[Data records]
——
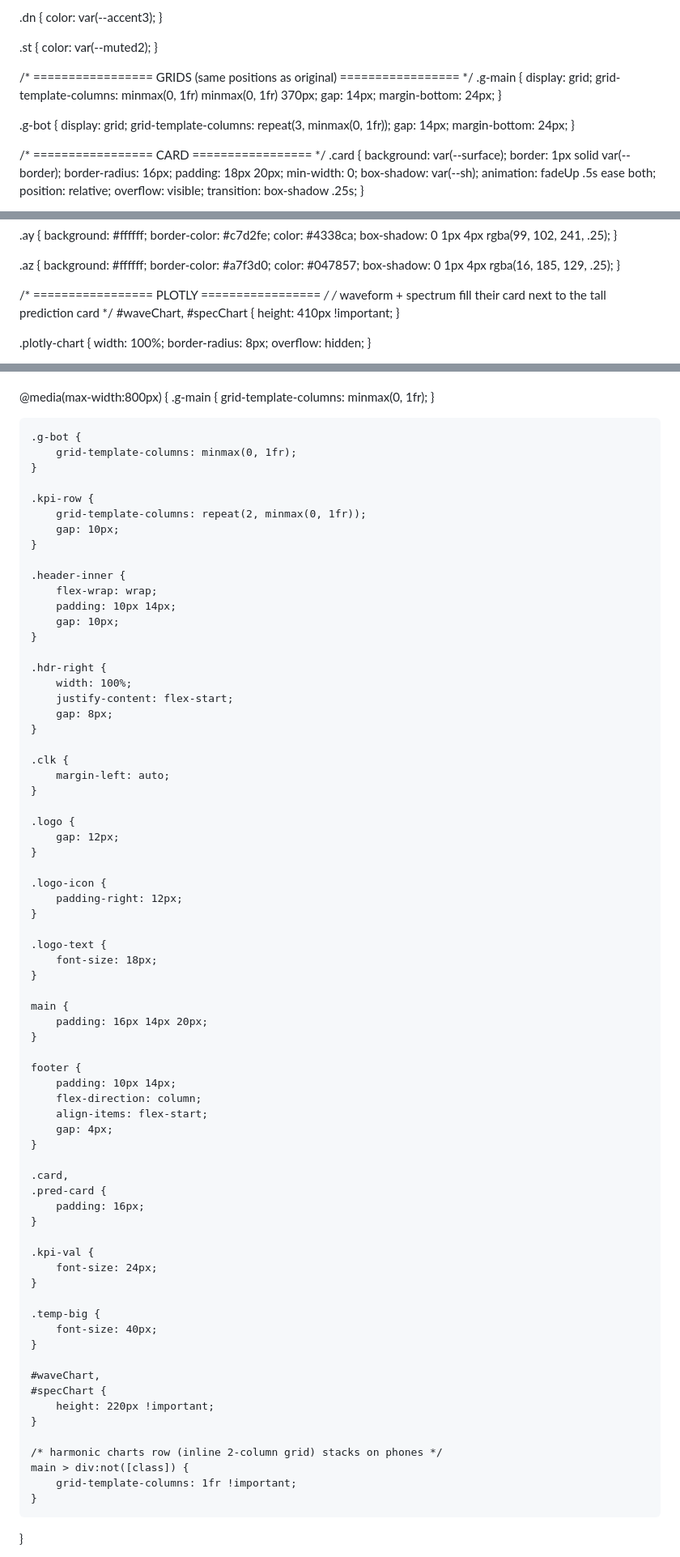
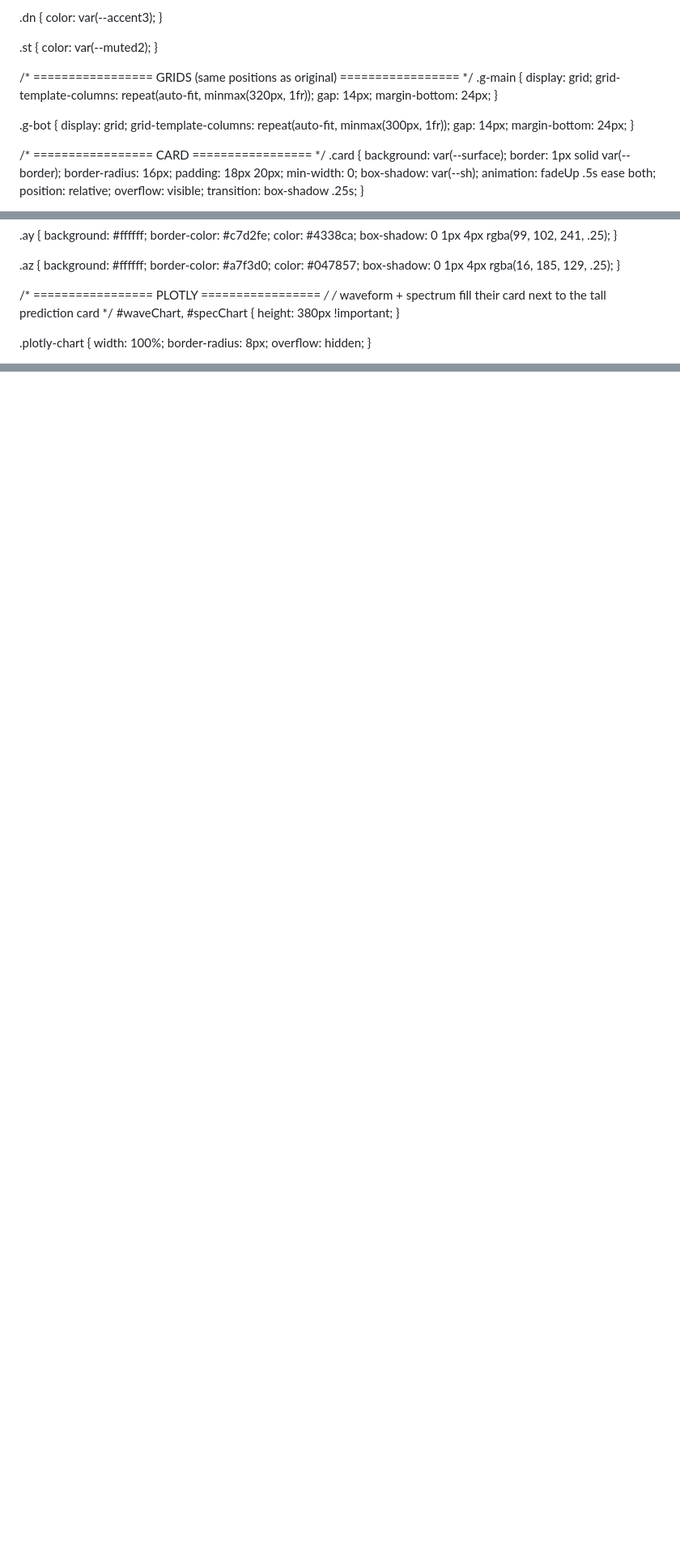
Before and after one commit to Megha-thakur12/hllo, a Markdown page: README.md, 3 parts joined by grey strips. Shown at 81% size. Rendered like a GitHub page; blank space fills up the shorter version.

```diff
--- a/README.md
+++ b/README.md
@@ -341,14 +343,14 @@ main > * {
 /* ================= GRIDS (same positions as original) ================= */
 .g-main {
     display: grid;
-    grid-template-columns: minmax(0, 1fr) minmax(0, 1fr) 370px;
+    grid-template-columns: repeat(auto-fit, minmax(320px, 1fr));
     gap: 14px;
     margin-bottom: 24px;
 }
 
 .g-bot {
     display: grid;
-    grid-template-columns: repeat(3, minmax(0, 1fr));
+    grid-template-columns: repeat(auto-fit, minmax(300px, 1fr));
     gap: 14px;
     margin-bottom: 24px;
 }
@@ -479,7 +481,7 @@ main > * {
 /* waveform + spectrum fill their card next to the tall prediction card */
 #waveChart,
 #specChart {
-    height: 410px !important;
+    height: 380px !important;
 }
 
 .plotly-chart {
@@ -1033,77 +988,0 @@ canvas {
-@media(max-width:800px) {
-    .g-main {
-        grid-template-columns: minmax(0, 1fr);
-    }
-
-    .g-bot {
-        grid-template-columns: minmax(0, 1fr);
-    }
-
-    .kpi-row {
-        grid-template-columns: repeat(2, minmax(0, 1fr));
-        gap: 10px;
-    }
-
-    .header-inner {
-        flex-wrap: wrap;
-        padding: 10px 14px;
-        gap: 10px;
-    }
-
-    .hdr-right {
-        width: 100%;
-        justify-content: flex-start;
-        gap: 8px;
-    }
-
-    .clk {
-        margin-left: auto;
-    }
-
-    .logo {
-        gap: 12px;
-    }
-
-    .logo-icon {
-        padding-right: 12px;
-    }
-
-    .logo-text {
-        font-size: 18px;
-    }
-
-    main {
-        padding: 16px 14px 20px;
-    }
-
-    footer {
-        padding: 10px 14px;
-        flex-direction: column;
-        align-items: flex-start;
-        gap: 4px;
-    }
-
-    .card,
-    .pred-card {
-        padding: 16px;
-    }
-
-    .kpi-val {
-        font-size: 24px;
-    }
-
-    .temp-big {
-        font-size: 40px;
-    }
-
-    #waveChart,
-    #specChart {
-        height: 220px !important;
-    }
-
-    /* harmonic charts row (inline 2-column grid) stacks on phones */
-    main > div:not([class]) {
-        grid-template-columns: 1fr !important;
-    }
-}
-
```
Also changed, not shown: other parts of README.md (+16 -80 lines).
——
- [BRIEF] Leaving out the pictures, print every record exactly as written.

- [ANSWER FOR THE TASK]
Before and after one commit to Megha-thakur12/hllo, a Markdown page: README.md, 3 parts joined by grey strips. Shown at 81% size. Rendered like a GitHub page; blank space fills up the shorter version.

```diff
--- a/README.md
+++ b/README.md
@@ -341,14 +343,14 @@ main > * {
 /* ================= GRIDS (same positions as original) ================= */
 .g-main {
     display: grid;
-    grid-template-columns: minmax(0, 1fr) minmax(0, 1fr) 370px;
+    grid-template-columns: repeat(auto-fit, minmax(320px, 1fr));
     gap: 14px;
     margin-bottom: 24px;
 }
 
 .g-bot {
     display: grid;
-    grid-template-columns: repeat(3, minmax(0, 1fr));
+    grid-template-columns: repeat(auto-fit, minmax(300px, 1fr));
     gap: 14px;
     margin-bottom: 24px;
 }
@@ -479,7 +481,7 @@ main > * {
 /* waveform + spectrum fill their card next to the tall prediction card */
 #waveChart,
 #specChart {
-    height: 410px !important;
+    height: 380px !important;
 }
 
 .plotly-chart {
@@ -1033,77 +988,0 @@ canvas {
-@media(max-width:800px) {
-    .g-main {
-        grid-template-columns: minmax(0, 1fr);
-    }
-
-    .g-bot {
-        grid-template-columns: minmax(0, 1fr);
-    }
-
-    .kpi-row {
-        grid-template-columns: repeat(2, minmax(0, 1fr));
-        gap: 10px;
-    }
-
-    .header-inner {
-        flex-wrap: wrap;
-        padding: 10px 14px;
-        gap: 10px;
-    }
-
-    .hdr-right {
-        width: 100%;
-        justify-content: flex-start;
-        gap: 8px;
-    }
-
-    .clk {
-        margin-left: auto;
-    }
-
-    .logo {
-        gap: 12px;
-    }
-
-    .logo-icon {
-        padding-right: 12px;
-    }
-
-    .logo-text {
-        font-size: 18px;
-    }
-
-    main {
-        padding: 16px 14px 20px;
-    }
-
-    footer {
-        padding: 10px 14px;
-        flex-direction: column;
-        align-items: flex-start;
-        gap: 4px;
-    }
-
-    .card,
-    .pred-card {
-        padding: 16px;
-    }
-
-    .kpi-val {
-        font-size: 24px;
-    }
-
-    .temp-big {
-        font-size: 40px;
-    }
-
-    #waveChart,
-    #specChart {
-        height: 220px !important;
-    }
-
-    /* harmonic charts row (inline 2-column grid) stacks on phones */
-    main > div:not([class]) {
-        grid-template-columns: 1fr !important;
-    }
-}
-
```
Also changed, not shown: other parts of README.md (+16 -80 lines).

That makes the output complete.